The axiom of extensionality is an axiom of set theory that was formulated by Richard Dedekind in 1888 and says that two classes or sets are equal if and only if they have the same elements. Ernst Zermelo adopted the axiom of extensionality from Dedekind in the first axiomatic set theory , the Zermelo set theory of 1907. From there it came into the expanded Zermelo-Fraenkel set theory ZF and all later versions of the axiomatic set theory.
In the predicate logic form of the Zermelo-Fraenkel set theory ZF, which is authoritative today , in which all objects are sets, the axiom of extensionality is formally:
The axiom of extensionality guarantees the uniqueness of a class or set , the elements of which are described by a property of its elements , i.e. by a condition of the form
With the axiom of extensionality and the usual abstraction principle, equality then follows:
This ambiguity arises in particular for the empty set axiom , pair amount Axiom , power set axiom , union axiom , axiom , axiom schema of replacement required quantities and there allowed the introduction of the ordinary class spelling.
- Richard Dedekind : What are and what are the numbers? Vieweg, Braunschweig 1888, § 1.2, quote: "The system S is therefore the same as the system T , in sign S = T , if every element of S is also an element of T and every element of T is also an element of S. " online .

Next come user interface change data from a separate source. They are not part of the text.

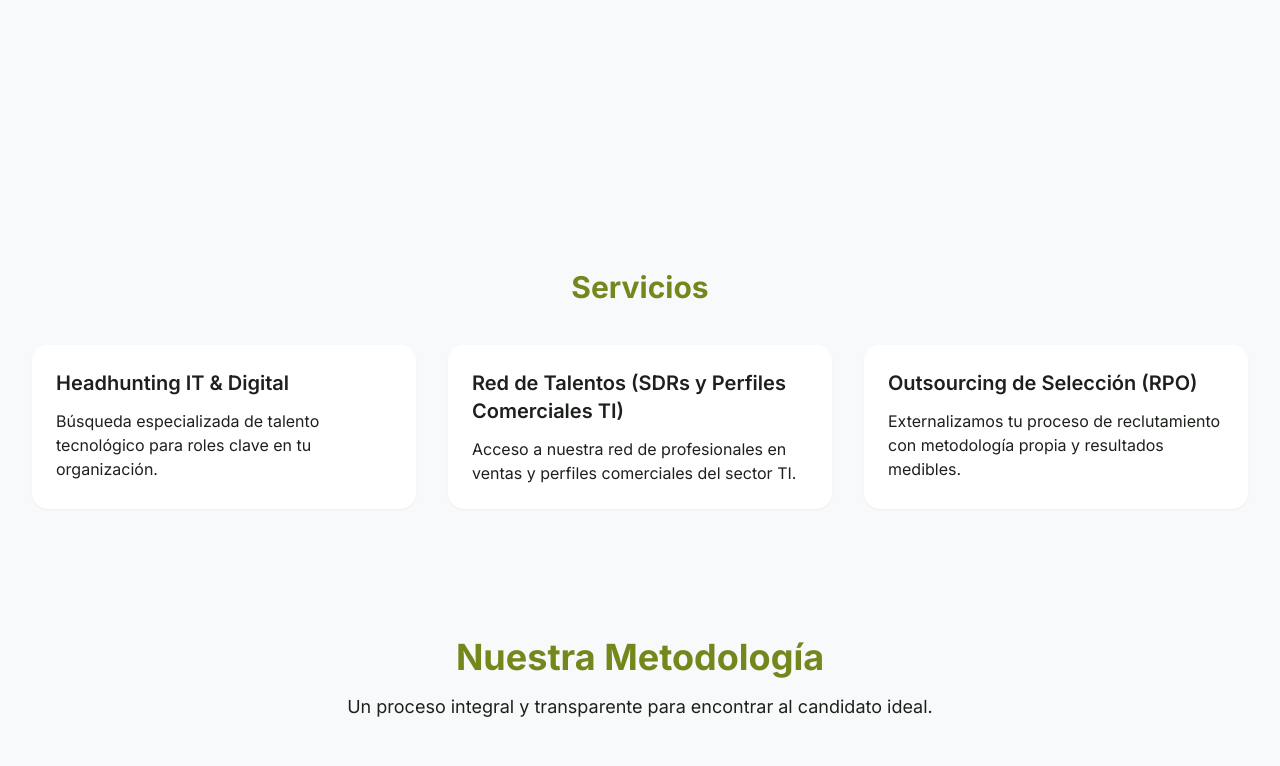
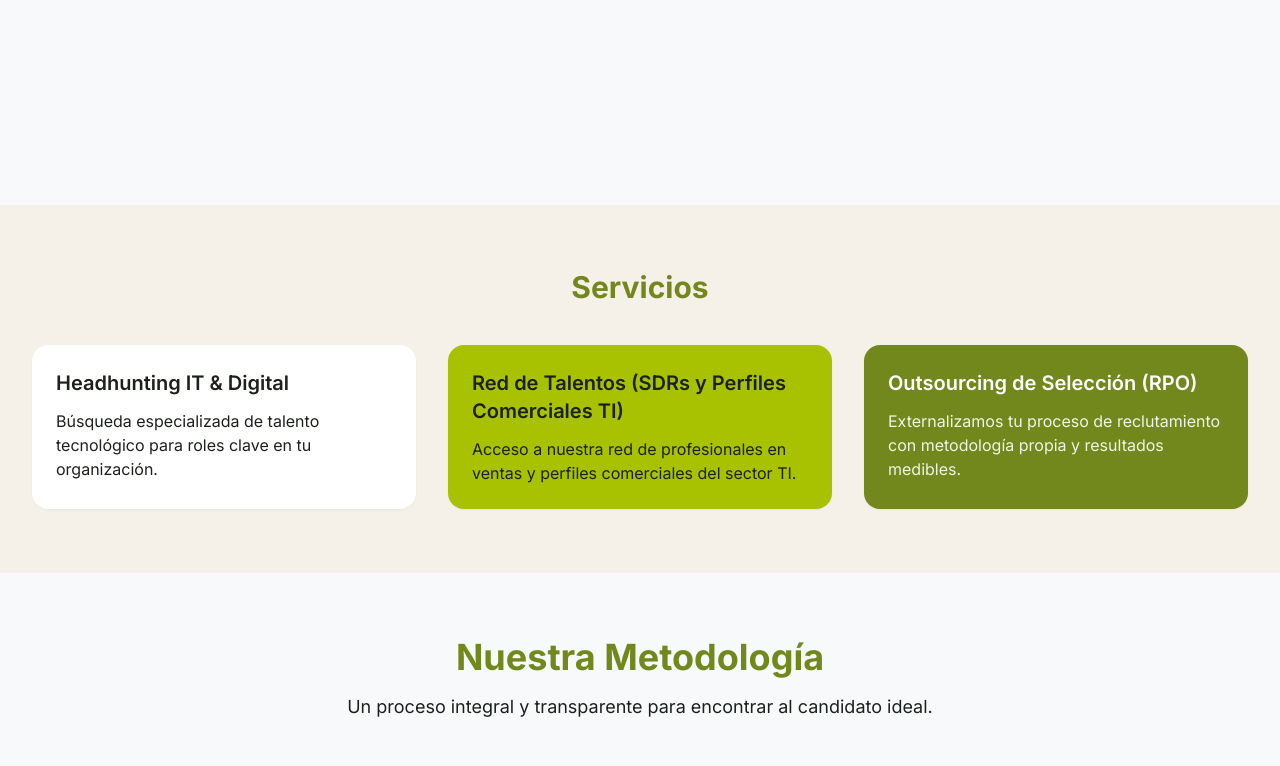
Before and after one commit to andreaendigital/mindcodeweb, a website: page index.html in a window 1280 px wide. Shown: the part 595-1361 px from the top of the page. Drawn offline with nearby package versions, Linux system fonts and the light colour scheme.

Commit message:
Cambio de fondo en sección servicios

```diff
--- a/index.html
+++ b/index.html
@@ -106,24 +106,24 @@
       </div>
     </section>
 
-    <section id="servicios">
+    <section id="servicios" class="bg-[#f5f0e8]">
       <div class="max-w-7xl mx-auto px-4 sm:px-6 lg:px-8 py-16">
         <h2 class="text-3xl font-bold text-[#72881c] mb-10 text-center">Servicios</h2>
         <div class="grid grid-cols-1 md:grid-cols-2 lg:grid-cols-3 gap-8">
-          <!-- Card 1: Headhunting IT & Digital -->
+          <!-- Card 1: Headhunting IT & Digital (blanca) -->
           <div class="reveal bg-white rounded-2xl shadow-sm hover:shadow-md transition-shadow duration-300 p-6">
             <h3 class="text-xl font-semibold text-[#1d211c] mb-3">Headhunting IT &amp; Digital</h3>
             <p class="text-[#1d211c] text-base">Búsqueda especializada de talento tecnológico para roles clave en tu organización.</p>
           </div>
-          <!-- Card 2: Red de Talentos -->
-          <div class="reveal bg-white rounded-2xl shadow-sm hover:shadow-md transition-shadow duration-300 p-6">
+          <!-- Card 2: Red de Talentos (verde lima) -->
+          <div class="reveal bg-[#a8c202] rounded-2xl shadow-sm hover:shadow-md transition-shadow duration-300 p-6">
             <h3 class="text-xl font-semibold text-[#1d211c] mb-3">Red de Talentos (SDRs y Perfiles Comerciales TI)</h3>
             <p class="text-[#1d211c] text-base">Acceso a nuestra red de profesionales en ventas y perfiles comerciales del sector TI.</p>
           </div>
-          <!-- Card 3: Outsourcing de Selección (RPO) -->
-          <div class="reveal bg-white rounded-2xl shadow-sm hover:shadow-md transition-shadow duration-300 p-6">
-            <h3 class="text-xl font-semibold text-[#1d211c] mb-3">Outsourcing de Selección (RPO)</h3>
-            <p class="text-[#1d211c] text-base">Externalizamos tu proceso de reclutamiento con metodología propia y resultados medibles.</p>
+          <!-- Card 3: Outsourcing de Selección (verde oliva) -->
+          <div class="reveal bg-[#72881c] rounded-2xl shadow-sm hover:shadow-md transition-shadow duration-300 p-6">
+            <h3 class="text-xl font-semibold text-white mb-3">Outsourcing de Selección (RPO)</h3>
+            <p class="text-white/90 text-base">Externalizamos tu proceso de reclutamiento con metodología propia y resultados medibles.</p>
           </div>
         </div>
       </div>
```
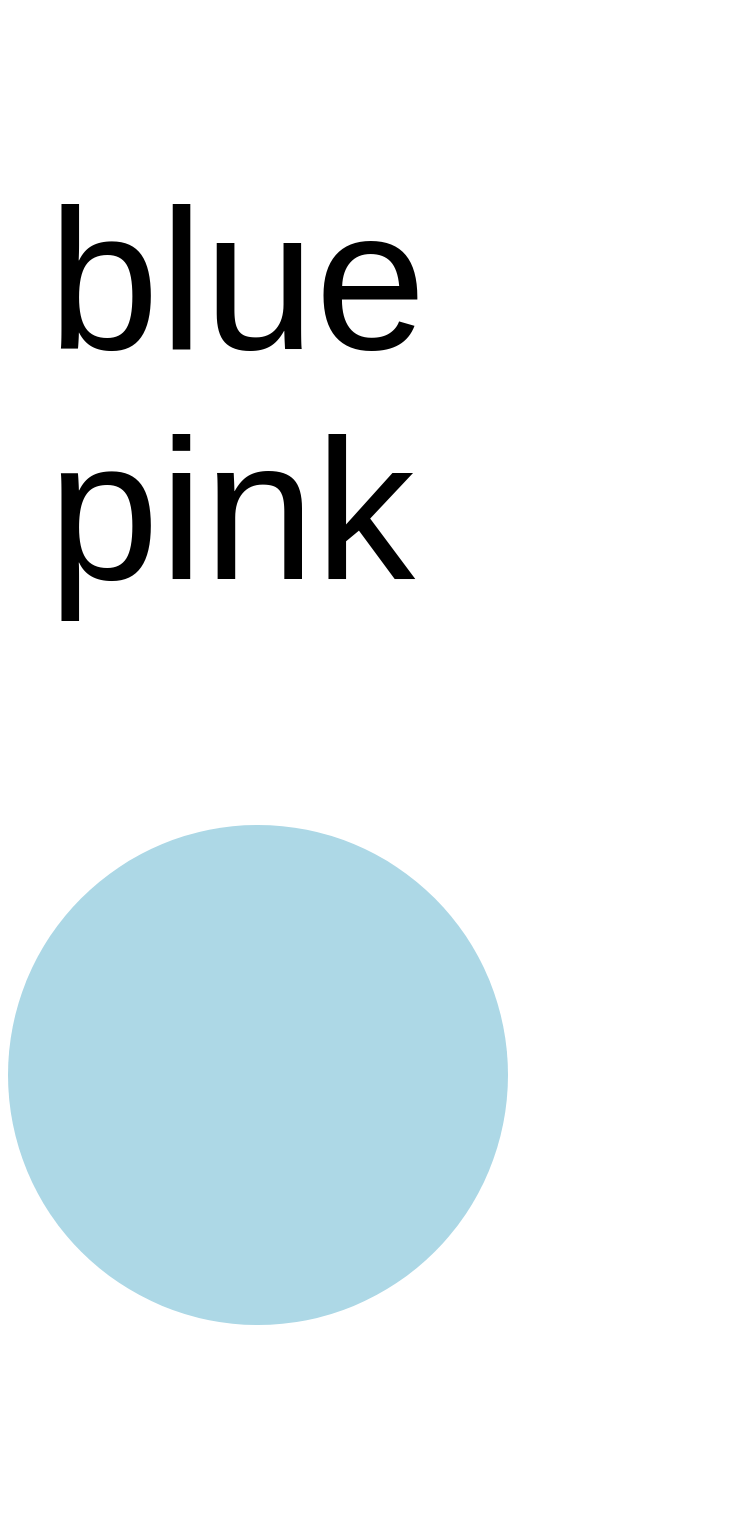
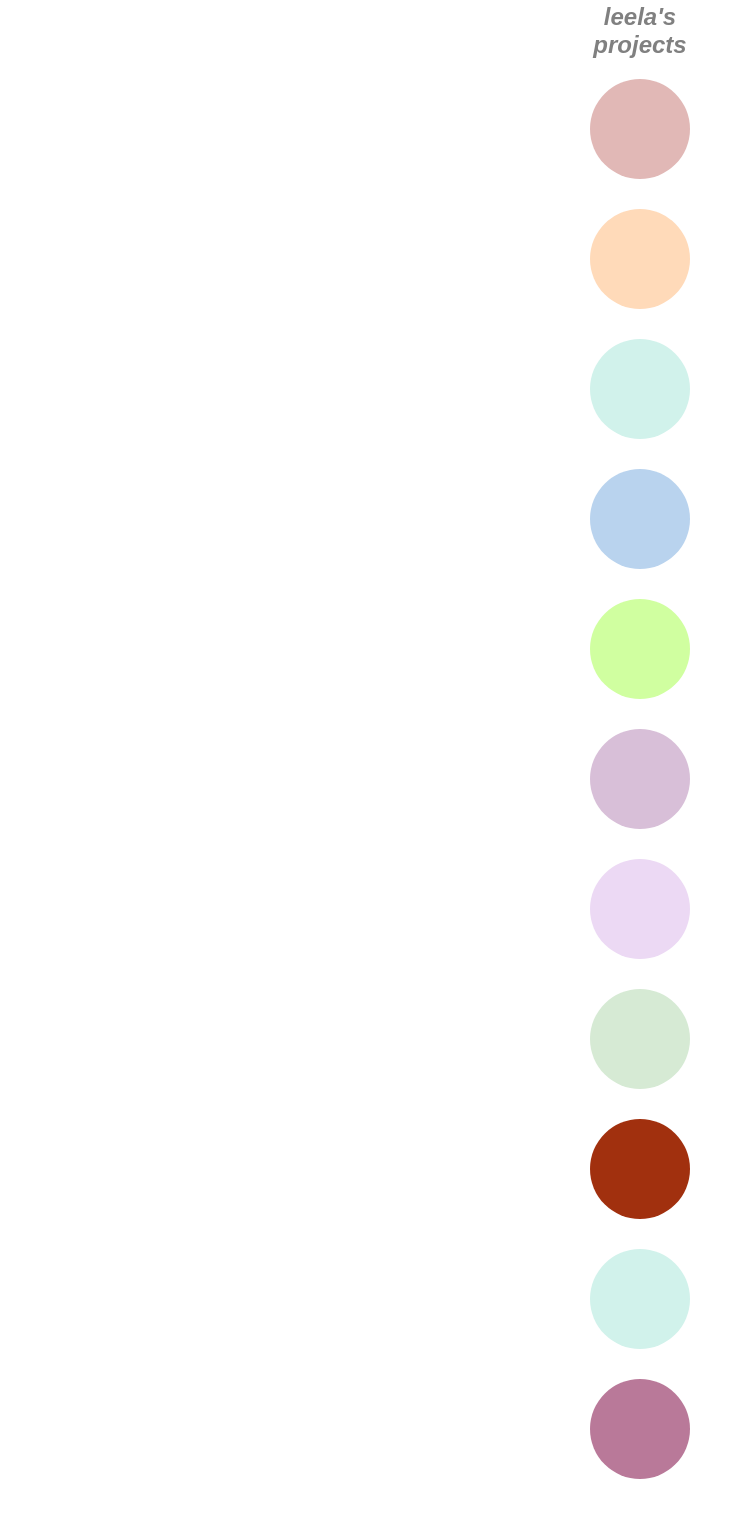
Before and after one commit to leelams/leelams.github.io, a plain HTML site: page index.html in a window 1280 px wide. Shown: the part 35-1548 px from the top of the page, without its empty margins (0-745 px from the left). Before the commit the page ends 1368 px from the top, so only its background shows below. Drawn offline with Linux system fonts and the light colour scheme.

Commit message:
copying code in from codepen and adding a new index.html file

```diff
--- a/index.html
+++ b/index.html
@@ -1,31 +1,238 @@
 <!DOCTYPE html>
 <html>
 
-	<style type="text/css">
-		#leels {
-			width: 500px;
-			height:500px;
-			background-color: lightblue;
-			border-radius: 70%;
-		}
-		#leels:hover{
-			background-color: pink;
-		}
+<head>
 
-		.colors{
-			font-size:200px;
-		}
+	<style>
+		.container{
+  height: 500px;
+  width: 200px;
+  display: flex;
+  align-items: center;
+  flex-wrap: wrap;
+  text-align: center;
+  justify-content: center;
+  align-items: center;
+  flex-direction: row-reverse;
+  padding: 10px;
+  margin: 0 auto;
+  width: 100px;
+}
+.circle1 {
+      width: 100px;
+      height: 100px;
+      background: #E1B8B6;
+      border-radius: 50%;
+      display: flex;
+      align-items: center;
+      justify-content:center;
+      position: relative;
+
+    }
+.circle2 {
+     width: 100px;
+      height: 100px;
+      background: peachpuff;
+      border-radius: 50%;
+      display: flex;
+      align-items: center;
+      justify-content:center;
+      position: relative;
+
+    }
+.circle3 {
+      width: 100px;
+      height: 100px;
+      background: #D1F2EB;
+      border-radius:50%;
+      display: flex;
+      align-items: center;
+      justify-content:center;
+      position: relative;
+
+}
+.circle4 {
+      width: 100px;
+      height: 100px;
+      background: #b9d3ee;
+      border-radius: 50%;
+      display: flex;
+      align-items: center;
+      justify-content:center;
+      position: relative;
+    }
+.circle5 {
+      width: 100px;
+      height: 100px;
+      background: #d0ffa0;
+      border-radius: 50%;
+      display: flex;
+      align-items: center;
+      justify-content:center;
+      position: relative;
+
+}
+.circle6 {
+      width: 100px;
+      height: 100px;
+      background: thistle;
+      border-radius: 50%;
+      display: flex;
+      align-items: center;
+      justify-content:center;
+      position: relative;
+}
+.circle7 {
+      width: 100px;
+      height: 100px;
+      background: #ECD9F4;
+      border-radius: 50%;
+      display: flex;
+      align-items: center;
+      justify-content:center;
+      position: relative;
+}
+.circle8 {
+      width: 100px;
+      height: 100px;
+      background: #D6EAD4;
+      border-radius: 50%;
+      display: flex;
+      align-items: center;
+      justify-content:center;
+      position: relative;
+}
+.circle9 {
+      width: 100px;
+      height: 100px;
+      background: #A1300E;
+      border-radius: 50%;
+      display: flex;
+      align-items: center;
+      justify-content:center;
+      position: relative;
+}
+.circle10{
+      width: 100px;
+      height: 100px;
+      background: #D1F2EB;
+      border-radius: 50%;
+      display: flex;
+      align-items: center;
+      justify-content:center;
+      position: relative;
+}
+.circle11 {
+      width: 100px;
+      height: 100px;
+      background: #B97999;
+      border-radius: 50%;
+      display: flex;
+      align-items: center;
+      justify-content:center;
+      position: relative;
+}
+.para {
+      font-family:Arial;
+      font-style: italic;
+  font-weight: bold;
+  color: gray
+}
+.por {
+  color: white
+}
+.tooltiptext{
+  font-family:Arial;
+  font-style: italic;
+  font-weight: bold;
+  color: gray;
+  visibility: hidden;
+  width: 120px;
+  color: #fff;
+  text-align: center;
+  border-radius: 6px;
+  padding: 5px 0;
+  position: absolute;
+  z-index: 1;
+}
+.circle1:hover .tooltiptext {
+  visibility: visible;
+}
+
+.circle2:hover .tooltiptext {
+  visibility: visible;
+}
+.circle3:hover .tooltiptext {
+  visibility: visible;
+}
+.circle4:hover .tooltiptext {
+  visibility: visible;
+}
+.circle5:hover .tooltiptext {
+  visibility: visible;
+}
+.circle6:hover .tooltiptext {
+  visibility: visible;
+}
+.circle7:hover .tooltiptext {
+  visibility: visible;
+}
+.circle8:hover .tooltiptext {
+  visibility: visible;
+}
+.circle9:hover .tooltiptext {
+  visibility: visible;
+}
+.circle10:hover .tooltiptext {
+  visibility: visible;
+}
+.circle11:hover .tooltiptext {
+  visibility: visible;
+}
+.blank {
+  width: 100px;
+  height: 30px
+}
 	</style>
+</head>
 
 
-	<ol class="colors" style="font-family: Arial">
-		<li>blue</li>
-		<li>pink</li>
-	</ol>
-
-	<div id="leels">
-
-	</div>
+<body>
+<div class=container>
+  <h2 class=para> leela's projects </h2>
+  <div class=tooltip>
+  </div>
+ <a href="blue-pink.html"> <div class=circle1> <span class=tooltiptext> project  <br> name  <br>
+</span><span></span></div>
+</a>
 
 
+
+    <div class=blank></div>
+  <div class=circle2><span class=tooltiptext> project  <br> name  </span>
+ </div>
+<div class=blank></div>
+<div class=circle3><span class=tooltiptext> project  <br> name </span></div>
+<div class=blank></div>
+<div class=circle4><span class=tooltiptext> project  <br> name  </span></div>
+<div class=blank></div>
+<div class=circle5><span class=tooltiptext> project  <br> name  </span></div>
+<div class=blank></div>
+<div class=circle6><span class=tooltiptext> project  <br> name  </span></div>
+<div class=blank></div>
+<div class=circle7><span class=tooltiptext> project  <br> name  </span></div>
+<div class=blank></div>
+<div class=circle8><span class=tooltiptext> project  <br> name  </span></div>
+<div class=blank></div>
+<div class=circle9><span class=tooltiptext> project  <br> name  </span></div>
+<div class=blank></div>
+<div class=circle10><span class=tooltiptext> project  <br> name  </span></div>
+<div class=blank></div>
+<div class=circle11><span class=tooltiptext> project  <br> name  </span></div>
+<p class= por>-</p>
+</div>
+<body style="text-align:center;">
+</div>
+  </div>
+</body>
 </html>
```
Also changed, not shown: blue-pink.html (added, +31 -0 lines), blue.html (added, +11 -0 lines).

- Ernst Zermelo : Investigations on the basics of set theory. (1907). In: Mathematical Annals . Vol. 65, 1908, pp. 261–281, there Axiom II p. 263, the axiom of determinateness , of which Dedekind speaks. Zermelo mentions Dedekind as a role model.